Thanks to the excellent Essex Food Fair at the weekend, a beautiful piece of brisket came my way. I chatted to lovely young gent who was passionate about his cattle, and how they only ate food grown on the farm. I tasted a little piece of silverside he’d roasted, and I commented how I’d got a tasty bit of fat on mine that was all creamy and peppery. We instantly shared a grin about being “those people that love fat on meat” I pointed out his brisket. After that, I was sold.
I ended up throwing very basic things into the pot – it was my first slow cook after all – and I was very pleased with the results. It was tender and “strandy”, with a sweet and luscious liquor that made an excellent gravy. Served alongside roast potatoes (made with yesterday’s leftover confit fat!) and steamed cauliflower, it was a real rib-sticker.
Braised beef brisket:
2 onions, sliced
3 garlic cloves, peeled
2 bay leaves
1 teaspoon dried thyme
1 pint beef stock
Glass of red wine
1 tablespoon flour
1 tablespoon butter
- Drizzle a little olive oil into a hot pan and sear the brisket on all sides.
- Put the beef, onions, garlic, bay, thyme, stock and wine in the slow cooker. Top up with boiling water if necessary to bring the liquids up to 2/3 up the joint.
- Leave to slow cook for 7 hours. When a fork can slide easily into the middle, it’s ready.
- Remove the beef to one side to rest while you make the gravy.
- The liquid will still be quite runny so it requires thickening. I used a beurre manié by mixing the flour and butter together and whisking into the winey stock.

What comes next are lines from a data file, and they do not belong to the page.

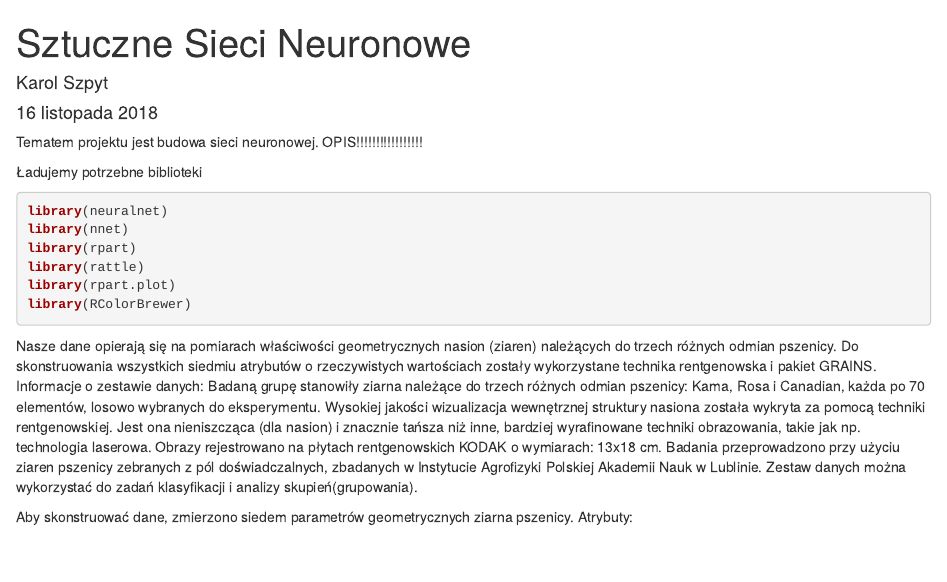
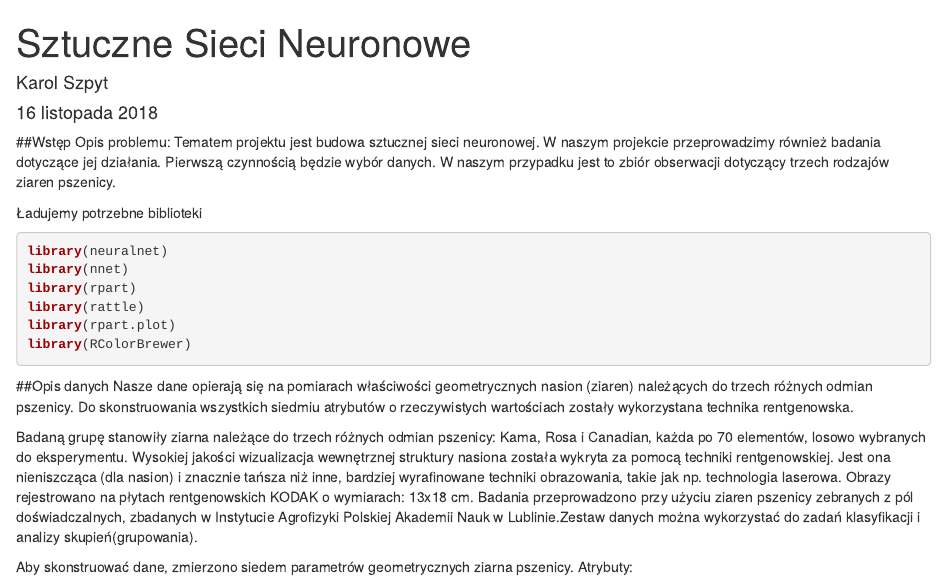
Before and after one commit to kSzpyt/SSN, an R Markdown document (ssn_szpyt_rzeszutek_szymczyk.Rmd): the page in a window 1100 px wide, from its top. Rendered offline with R 4.5, knitr and Pandoc, with nearby package versions; code that draws random numbers runs with fixed seeds of ours; some code elsewhere in the file could not run offline; common packages that the code uses without loading them are loaded.

Commit message:
poprawa opisów

````diff
--- a/ssn_szpyt_rzeszutek_szymczyk.Rmd
+++ b/ssn_szpyt_rzeszutek_szymczyk.Rmd
@@ -4,7 +4,10 @@ author: "Karol Szpyt"
 date: "16 listopada 2018"
 output: html_document
 ---
-Tematem projektu jest budowa sieci neuronowej.  OPIS!!!!!!!!!!!!!!!!!
+##Wstęp
+Opis problemu:
+Tematem projektu jest budowa sztucznej sieci neuronowej. W naszym projekcie przeprowadzimy również badania dotyczące jej działania.
+Pierwszą czynnością będzie wybór danych. W naszym przypadku jest to zbiór obserwacji dotyczący trzech rodzajów ziaren pszenicy.
 
 Ładujemy potrzebne biblioteki
 ```{r echo=TRUE, message=FALSE, warning=FALSE}
@@ -15,12 +18,13 @@ library(rattle)
 library(rpart.plot)
 library(RColorBrewer)
 ```
-Nasze dane opierają się na pomiarach właściwości geometrycznych nasion (ziaren) należących do trzech różnych odmian pszenicy. Do skonstruowania wszystkich siedmiu atrybutów o rzeczywistych wartościach zostały wykorzystane technika rentgenowska i pakiet GRAINS.
-Informacje o zestawie danych:
-Badaną grupę stanowiły ziarna należące do trzech różnych odmian pszenicy: Kama, Rosa i Canadian, każda po 70 elementów, losowo wybranych do eksperymentu. Wysokiej jakości wizualizacja wewnętrznej struktury nasiona została wykryta za pomocą techniki rentgenowskiej. Jest ona nieniszcząca (dla nasion) i znacznie tańsza niż inne, bardziej wyrafinowane techniki obrazowania, takie jak np. technologia laserowa. Obrazy rejestrowano na płytach rentgenowskich KODAK o wymiarach: 13x18 cm. Badania przeprowadzono przy użyciu ziaren pszenicy zebranych z pól doświadczalnych, zbadanych w Instytucie Agrofizyki Polskiej Akademii Nauk w Lublinie.
-Zestaw danych można wykorzystać do zadań klasyfikacji i analizy skupień(grupowania).
+##Opis danych
+Nasze dane opierają się na pomiarach właściwości geometrycznych nasion (ziaren) należących do trzech różnych odmian pszenicy. Do skonstruowania wszystkich siedmiu atrybutów o rzeczywistych wartościach zostały wykorzystana technika rentgenowska.
 
-Aby skonstruować dane, zmierzono siedem parametrów geometrycznych ziarna pszenicy. Atrybuty:
+  Badaną grupę stanowiły ziarna należące do trzech różnych odmian pszenicy: Kama, Rosa i Canadian, każda po 70 elementów, losowo wybranych do eksperymentu. Wysokiej jakości wizualizacja wewnętrznej struktury nasiona została wykryta za pomocą techniki rentgenowskiej. Jest ona nieniszcząca (dla nasion) i znacznie tańsza niż inne, bardziej wyrafinowane techniki obrazowania, takie jak np. technologia laserowa. Obrazy rejestrowano na płytach rentgenowskich KODAK o wymiarach: 13x18 cm. Badania przeprowadzono przy użyciu ziaren pszenicy zebranych z pól doświadczalnych, zbadanych w Instytucie Agrofizyki Polskiej Akademii Nauk w Lublinie.Zestaw danych można wykorzystać do zadań klasyfikacji i analizy skupień(grupowania).
+
+
+  Aby skonstruować dane, zmierzono siedem parametrów geometrycznych ziarna pszenicy. Atrybuty:
 
 1.	Obszar A,
 2.	Obwód B,
````
Also changed, not shown: ssn_szpyt_rzeszutek_szymczyk.Rmd (8 more changed lines).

- Hack off big chunks of beef and drizzle over your gravy.